The report mentioned that 17 states/UTs had over 33 per cent of their geographical area under forest cover, even as Minister for Environment, Forest and Climate Change Bhupender Yadav reaffirmed the government’s resolve to not only conserve forests quantitatively but also qualitatively enrich them.

However, an analysis by noted environmentalist Sunita Narain, Director General of the Centre for Science and Environment (a not-for-profit public interest research and advocacy organisation), has shown that the real picture is far from rosy.

Narain has noticed a glaring discrepancy between what is officially recorded as forest area (77.53 million hectares) and the actual forest cover (51.66 million hectares) that exists on that recorded area.

According to her, 34 per cent of the area classified as forests — 25.87 million hectares — is conspicuous by its absence from the government’s assessment. She says the India State of Forest Report ‘does not explain what is happening to this huge tract of forest land — equal in size to the state of Uttar Pradesh.’

Undoubtedly, ISFR-2021 is an important document that is expected to guide policy-makers regarding decisions for the sustainable management of forest and tree resources in the country, but everything contained in it should not be treated or projected as the gospel truth by the government.

The findings of independent researchers should also be taken into account so as to accurately assess the green cover and do course correction, wherever required. The forest survey should strike a balance between ground-truthing and the use of satellite imagery for data collection and interpretation.
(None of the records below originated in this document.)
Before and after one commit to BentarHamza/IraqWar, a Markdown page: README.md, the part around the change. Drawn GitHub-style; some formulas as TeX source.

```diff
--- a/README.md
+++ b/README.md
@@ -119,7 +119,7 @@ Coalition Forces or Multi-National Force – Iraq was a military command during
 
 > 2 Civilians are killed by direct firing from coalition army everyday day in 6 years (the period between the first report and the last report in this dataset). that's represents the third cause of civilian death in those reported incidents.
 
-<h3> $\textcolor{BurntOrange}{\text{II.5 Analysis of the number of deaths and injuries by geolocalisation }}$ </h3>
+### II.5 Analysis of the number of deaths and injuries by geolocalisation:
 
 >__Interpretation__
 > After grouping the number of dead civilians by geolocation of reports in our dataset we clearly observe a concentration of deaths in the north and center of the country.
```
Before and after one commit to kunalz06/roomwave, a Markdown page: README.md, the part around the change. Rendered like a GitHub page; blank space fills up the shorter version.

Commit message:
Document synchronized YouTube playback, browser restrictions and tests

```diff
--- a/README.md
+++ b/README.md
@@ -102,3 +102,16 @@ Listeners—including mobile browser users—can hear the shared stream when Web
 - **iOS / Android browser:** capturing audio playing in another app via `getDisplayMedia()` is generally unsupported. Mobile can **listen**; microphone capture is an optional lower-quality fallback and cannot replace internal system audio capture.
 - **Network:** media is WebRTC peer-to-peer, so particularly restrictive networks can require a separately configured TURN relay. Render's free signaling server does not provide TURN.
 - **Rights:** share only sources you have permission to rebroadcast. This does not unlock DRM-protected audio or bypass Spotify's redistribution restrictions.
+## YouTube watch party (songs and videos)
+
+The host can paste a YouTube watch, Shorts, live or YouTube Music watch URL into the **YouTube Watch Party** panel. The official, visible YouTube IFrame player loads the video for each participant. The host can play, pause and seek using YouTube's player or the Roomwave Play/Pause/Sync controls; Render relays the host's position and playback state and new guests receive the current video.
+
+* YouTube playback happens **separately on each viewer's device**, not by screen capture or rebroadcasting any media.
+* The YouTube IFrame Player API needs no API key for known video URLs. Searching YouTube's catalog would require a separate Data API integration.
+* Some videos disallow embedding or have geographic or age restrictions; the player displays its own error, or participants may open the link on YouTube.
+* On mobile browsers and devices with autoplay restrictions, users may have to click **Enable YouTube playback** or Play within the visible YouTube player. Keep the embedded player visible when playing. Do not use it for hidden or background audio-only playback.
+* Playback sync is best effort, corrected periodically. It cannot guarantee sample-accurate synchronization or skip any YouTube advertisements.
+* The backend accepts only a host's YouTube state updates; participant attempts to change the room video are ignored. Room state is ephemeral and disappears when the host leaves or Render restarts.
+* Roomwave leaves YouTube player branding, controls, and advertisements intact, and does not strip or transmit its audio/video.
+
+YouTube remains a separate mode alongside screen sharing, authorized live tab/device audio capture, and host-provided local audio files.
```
The Centrally sponsored National Mission for a Green India needs much better monitoring and implementation. It’s worrying that almost one-fifth of the funds released to states and UTs for carrying out afforestation activities under this mission have remained unutilised. There is no room for complacency when India’s priceless woodlands are at stake.